James Martin/CNET

Facebook and its messaging tool WhatsApp will have to give UK police access to users' encrypted messages under an upcoming treaty with the US, says a Saturday report by Bloomberg, which cites a confidential source. The treaty, which covers other US-based social media platforms as well, would require the sharing in regard to investigations of serious crimes, such as terrorism and pedophilia, Bloomberg said.

Under the treaty, scheduled to be finalized in October, the US and UK won't investigate each other's citizens, and information obtained from British firms can't be used by the US in death penalty cases, Bloomberg reported.

For some time, law enforcement officials in both countries have argued that uncrackable encryption provides cover for criminals. Police say "back doors," or secret access portals, should be built into such systems so law officers can carry out investigations. Critics, though, worry about surveillance abuses and say such back doors would also be discovered and used by malicious hackers.

In December, Australia passed legislation that forces tech companies to help law enforcement agencies access the encrypted communications of suspected criminals, the world's first such legislation, according to the BBC.

In the US, privacy advocates are pushing the government to unseal a secret court ruling in an encryption case involving the Department of Justice and Facebook. The 2018 ruling held that the FBI couldn't force the social network to wiretap encrypted phone calls on Facebook Messenger. The advocates say the ruling has important implications for future cases on privacy and government surveillance.

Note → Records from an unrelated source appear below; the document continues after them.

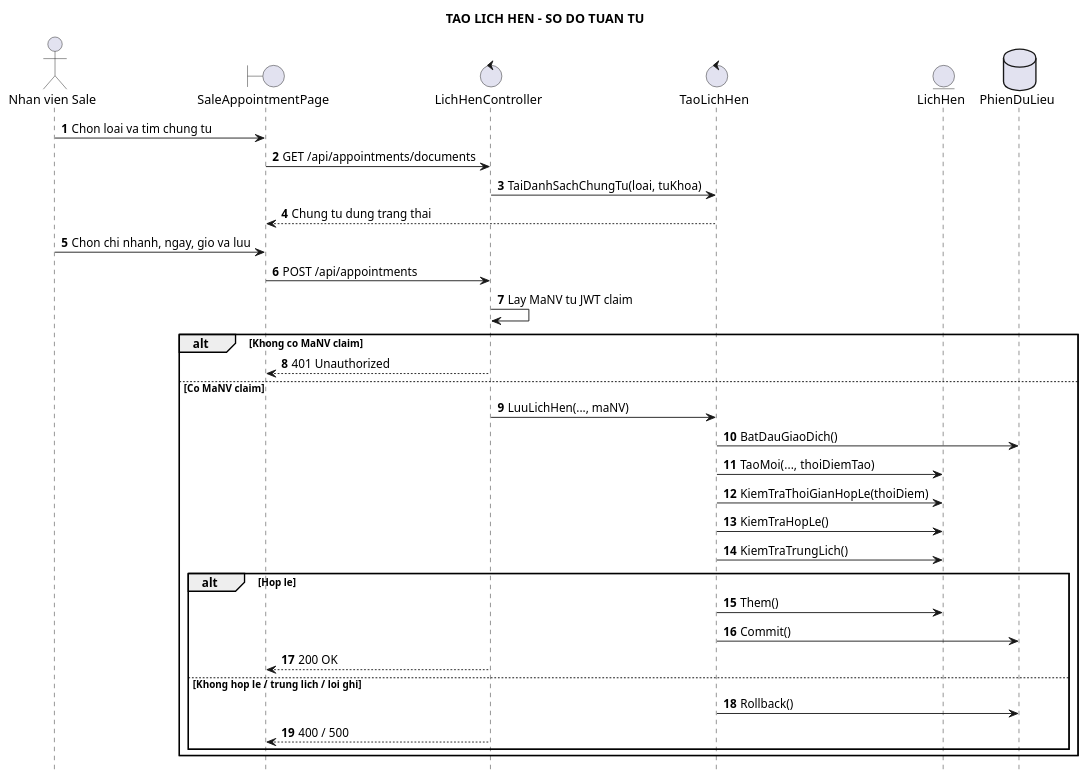
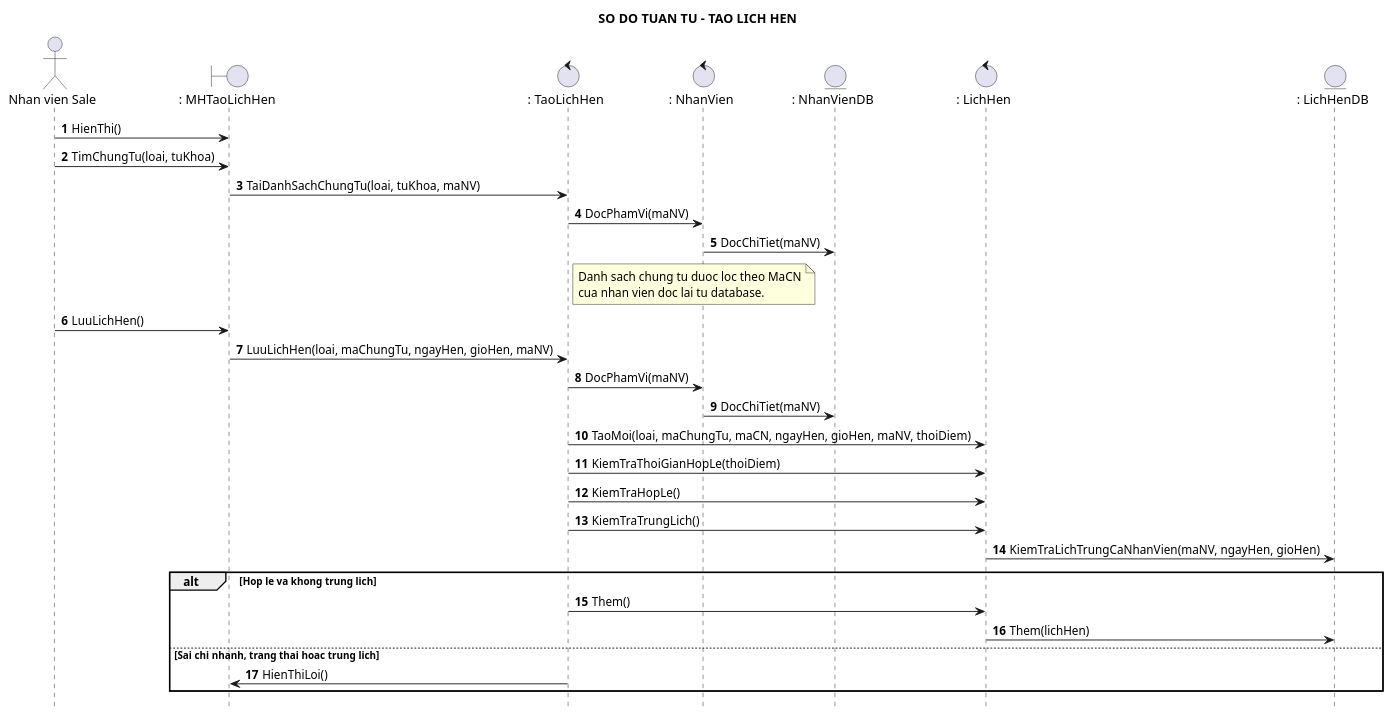
Before and after one commit to Ming1309/HomeStay-Dorm: the diagram in docs/uml/tao-lich-hen-sequence.puml, drawn with PlantUML. The commit also changed 51 other files, not shown here.

```diff
--- a/docs/uml/tao-lich-hen-sequence.puml
+++ b/docs/uml/tao-lich-hen-sequence.puml
@@ -1,37 +1,40 @@
 @startuml
-title TAO LICH HEN - SO DO TUAN TU
+title SO DO TUAN TU - TAO LICH HEN
 hide footbox
 autonumber
+skinparam shadowing false
+
 actor "Nhan vien Sale" as Sale
-boundary SaleAppointmentPage as UI
-control LichHenController as API
-control TaoLichHen as UC
-entity LichHen as LH
-database PhienDuLieu as DB
+boundary ": MHTaoLichHen" as MH
+control ": TaoLichHen" as TLH
+control ": NhanVien" as NV
+entity ": NhanVienDB" as NVDB
+control ": LichHen" as LH
+entity ": LichHenDB" as LHDB
 
-Sale -> UI : Chon loai va tim chung tu
-UI -> API : GET /api/appointments/documents
-API -> UC : TaiDanhSachChungTu(loai, tuKhoa)
-UC --> UI : Chung tu dung trang thai
-Sale -> UI : Chon chi nhanh, ngay, gio va luu
-UI -> API : POST /api/appointments
-API -> API : Lay MaNV tu JWT claim
-alt Khong co MaNV claim
-  API --> UI : 401 Unauthorized
-else Co MaNV claim
-  API -> UC : LuuLichHen(..., maNV)
-  UC -> DB : BatDauGiaoDich()
-  UC -> LH : TaoMoi(..., thoiDiemTao)
-  UC -> LH : KiemTraThoiGianHopLe(thoiDiem)
-  UC -> LH : KiemTraHopLe()
-  UC -> LH : KiemTraTrungLich()
-  alt Hop le
-    UC -> LH : Them()
-    UC -> DB : Commit()
-    API --> UI : 200 OK
-  else Khong hop le / trung lich / loi ghi
-    UC -> DB : Rollback()
-    API --> UI : 400 / 500
-  end
+Sale -> MH : HienThi()
+Sale -> MH : TimChungTu(loai, tuKhoa)
+MH -> TLH : TaiDanhSachChungTu(loai, tuKhoa, maNV)
+TLH -> NV : DocPhamVi(maNV)
+NV -> NVDB : DocChiTiet(maNV)
+note right of TLH
+  Danh sach chung tu duoc loc theo MaCN
+  cua nhan vien doc lai tu database.
+end note
+
+Sale -> MH : LuuLichHen()
+MH -> TLH : LuuLichHen(loai, maChungTu, ngayHen, gioHen, maNV)
+TLH -> NV : DocPhamVi(maNV)
+NV -> NVDB : DocChiTiet(maNV)
+TLH -> LH : TaoMoi(loai, maChungTu, maCN, ngayHen, gioHen, maNV, thoiDiem)
+TLH -> LH : KiemTraThoiGianHopLe(thoiDiem)
+TLH -> LH : KiemTraHopLe()
+TLH -> LH : KiemTraTrungLich()
+LH -> LHDB : KiemTraLichTrungCaNhanVien(maNV, ngayHen, gioHen)
+alt Hop le va khong trung lich
+  TLH -> LH : Them()
+  LH -> LHDB : Them(lichHen)
+else Sai chi nhanh, trang thai hoac trung lich
+  TLH -> MH : HienThiLoi()
 end
 @enduml
```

In May, Apple, Google, Microsoft, WhatsApp and others pushed back against a proposal by the UK intelligence agency GCHQ that offered a way for police to access private messages without breaking encryption. GCHQ suggested an approach in which service providers would "silently add a law enforcement participant to a group chat or call," without notifying the other participants. The tech companies said this "ghost key" approach threatens cybersecurity and human rights.

The US Department of State didn't immediately respond to a request for comment on Bloomberg's story about the treaty. Facebook provided the following statement:

"We believe in the right for people to have a private conversation online," Facebook said. "End-to-end encryption helps protect that right and is fundamental to the value we provide to over a billion people every day. We oppose government attempts to build back doors because they would undermine the privacy and security of our users everywhere. We also respect the role law enforcement has in keeping people safe. Government policies like the CLOUD Act allow for companies to provide available information when we receive valid legal requests and do not require companies to build back doors."

Originally posted Sept. 28, 1:24 p.m. PT.
Update, 2:03 p.m.: Adds statement from Facebook.